Michele Rigby, international spy.
It was—to say the least—a wild contradiction.
But as it turns out, that is exactly what the CIA was looking for.
They want people who are honest, but can lie. They want people who have not broken the law, but who are willing to do so (by carrying out intelligence acts abroad, we are breaking the laws of the foreign country). They want people who are authentic and forthright, but who have the capacity to manipulate. They want people who can work well in a team, but who can execute operations by themselves (most operations are solo). They want people who will plan and fully coordinate their operations in advance, but who are able to make changes on the fly, according to circumstances.
Furthermore, being an intelligence officer is not something a person does for only eight hours a day. Working undercover, leading a secret life, and lying to most people about what one really does is a full-time job. Intelligence is an all-encompassing profession that requires sacrifice in the service of a greater cause. This is not something you waltz into halfheartedly.
Officers don’t just live their cover; they must be able to defend it. Their lives, work, and well-being depend on their ability to do this convincingly, so they must be able to handle the pressure that this entails.
Defending their cover refers to their ability to answer questions about themselves and their jobs without inviting additional scrutiny or leading people to doubt their identity or intentions. Such questions come from a variety of people, all the way from unwitting family, friends, and casual observers to potentially hostile groups such as foreign governments, security services, police, undercover officers, or enemy groups.
To respond successfully to inquiries about their identities, jobs, activities, associations, or travel, officers have to be able to react quickly, to think on their feet. They must be clever and creative. They cannot give any indications that they are disquieted by questions. And above all, they must respond with confidence and grace. Maintaining calm under the most trying circumstances is something every officer must be able to do, over and over again. Preparation and consistency are key, but there will always be situations they never see coming and must respond to anyway.
Maintaining their cover is a burden officers bear throughout their career in the Directorate of Operations. But it doesn’t stop when they leave the CIA: They must protect their cover even after retiring from the agency. Dropping cover requires special permission, so officers who leave the CIA are legally obliged to protect that cover, to maintain the stories they have told, until given special dispensation to say otherwise.
In addition to the pressures of maintaining their cover, candidates must be aware that intelligence is a risky job. In many places in the world, recruiting and handling spies is a dangerous business. Not everyone can handle the pressure of carrying out illegal acts under the noses of foreign security services that are actively looking to identify (and ultimately detain) spies and thwart CIA operations.
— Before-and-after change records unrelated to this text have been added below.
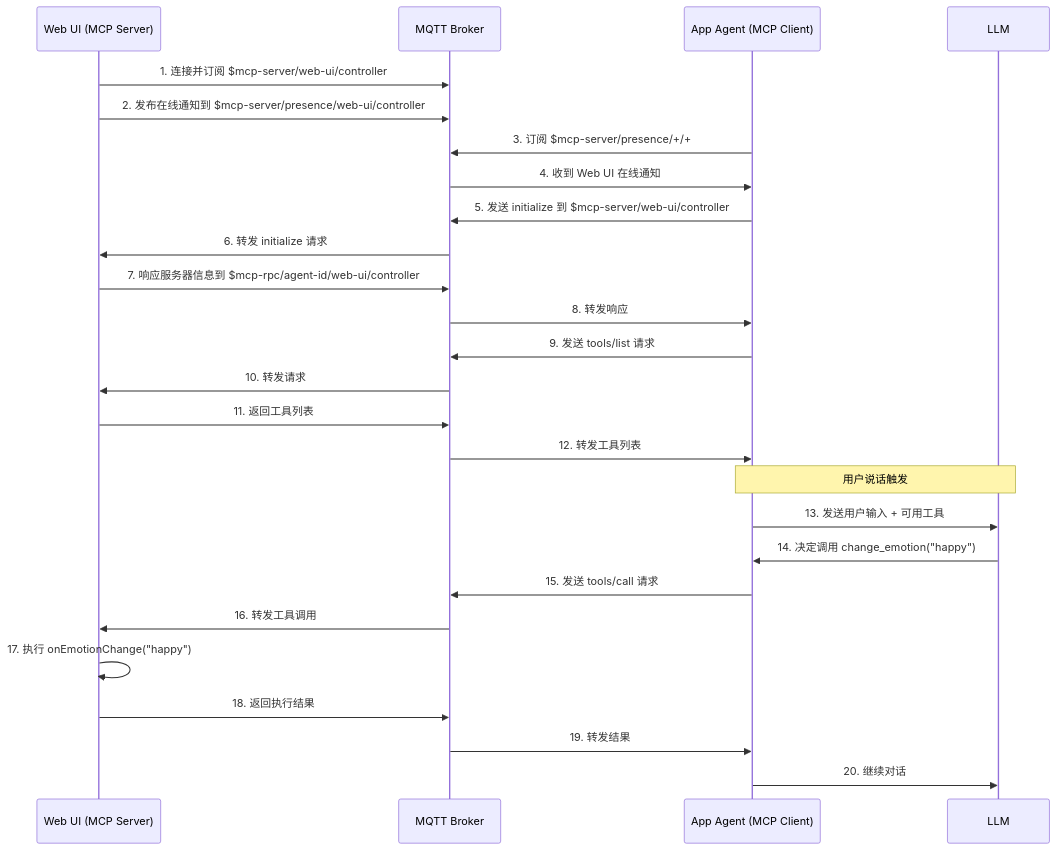
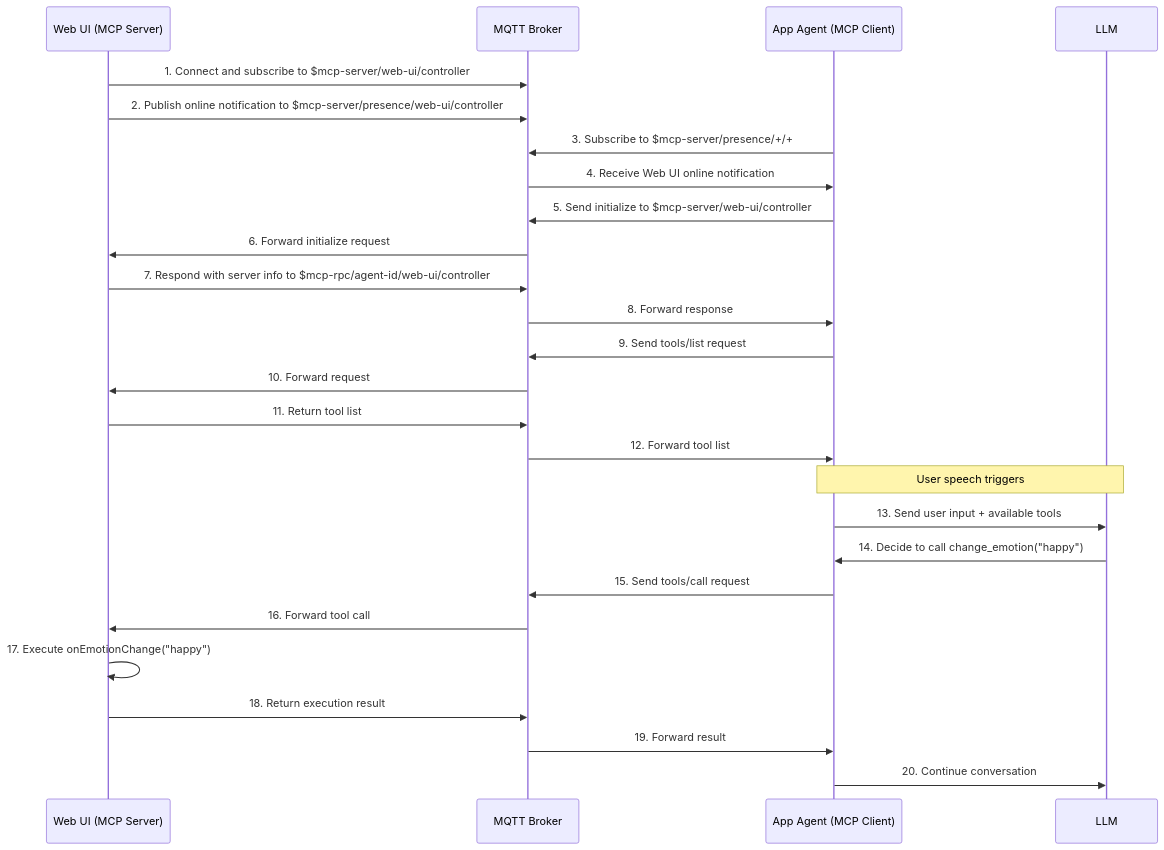
One commit to emqx/mcp-ai-companion-demo changed the diagram in web/docs/mcp-over-mqtt-implementation.md. Above: the diagram before and after it, drawn with Mermaid. The commit also changed other lines of this file and 5 other files, not shown here.

````diff
--- a/web/docs/mcp-over-mqtt-implementation.md
+++ b/web/docs/mcp-over-mqtt-implementation.md
@@ -308,34 +308,34 @@
 ```mermaid
 sequenceDiagram
     participant UI as Web UI (MCP Server)
     participant MQTT as MQTT Broker
     participant Agent as App Agent (MCP Client)
     participant LLM as LLM
 
-    UI->>MQTT: 1. 连接并订阅 $mcp-server/web-ui/controller
-    UI->>MQTT: 2. 发布在线通知到 $mcp-server/presence/web-ui/controller
-    
-    Agent->>MQTT: 3. 订阅 $mcp-server/presence/+/+
-    MQTT->>Agent: 4. 收到 Web UI 在线通知
-    
-    Agent->>MQTT: 5. 发送 initialize 到 $mcp-server/web-ui/controller
-    MQTT->>UI: 6. 转发 initialize 请求
-    UI->>MQTT: 7. 响应服务器信息到 $mcp-rpc/agent-id/web-ui/controller
-    MQTT->>Agent: 8. 转发响应
-    
-    Agent->>MQTT: 9. 发送 tools/list 请求
-    MQTT->>UI: 10. 转发请求
-    UI->>MQTT: 11. 返回工具列表
-    MQTT->>Agent: 12. 转发工具列表
-    
-    Note over Agent,LLM: 用户说话触发
-    Agent->>LLM: 13. 发送用户输入 + 可用工具
-    LLM->>Agent: 14. 决定调用 change_emotion("happy")
-    
-    Agent->>MQTT: 15. 发送 tools/call 请求
-    MQTT->>UI: 16. 转发工具调用
-    UI->>UI: 17. 执行 onEmotionChange("happy")
-    UI->>MQTT: 18. 返回执行结果
-    MQTT->>Agent: 19. 转发结果
-    Agent->>LLM: 20. 继续对话
+    UI->>MQTT: 1. Connect and subscribe to $mcp-server/web-ui/controller
+    UI->>MQTT: 2. Publish online notification to $mcp-server/presence/web-ui/controller
+
+    Agent->>MQTT: 3. Subscribe to $mcp-server/presence/+/+
+    MQTT->>Agent: 4. Receive Web UI online notification
+
+    Agent->>MQTT: 5. Send initialize to $mcp-server/web-ui/controller
+    MQTT->>UI: 6. Forward initialize request
+    UI->>MQTT: 7. Respond with server info to $mcp-rpc/agent-id/web-ui/controller
+    MQTT->>Agent: 8. Forward response
+
+    Agent->>MQTT: 9. Send tools/list request
+    MQTT->>UI: 10. Forward request
+    UI->>MQTT: 11. Return tool list
+    MQTT->>Agent: 12. Forward tool list
+
+    Note over Agent,LLM: User speech triggers
+    Agent->>LLM: 13. Send user input + available tools
+    LLM->>Agent: 14. Decide to call change_emotion("happy")
+
+    Agent->>MQTT: 15. Send tools/call request
+    MQTT->>UI: 16. Forward tool call
+    UI->>UI: 17. Execute onEmotionChange("happy")
+    UI->>MQTT: 18. Return execution result
+    MQTT->>Agent: 19. Forward result
+    Agent->>LLM: 20. Continue conversation
 ```
````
Intelligence officers know what the worst-case scenarios are and are taught how to minimize the risk. Though they don’t fixate on all that can go wrong, if they’re discovered abroad in hostile territory, their activities or associations could land them in prison or get them killed.
In the best-case scenario, they would be detained, interrogated, and then expelled from the country. Such incidents rarely occur thanks to the painstaking planning that goes into every operation, big and small. But candidates must be cognizant that this isn’t a game. The threats are real, and the missions can be perilous.
How they looked at my résumé and decided I was the perfect fit for this job, I have no idea. But then, who was I to question the CIA?
Adapted from Breaking Cover: My Secret Life in the CIA and What It Taught Me About What’s Worth Fighting For by Michele Rigby Assad; Releasing February 6, 2018 from Tyndale House Publishers.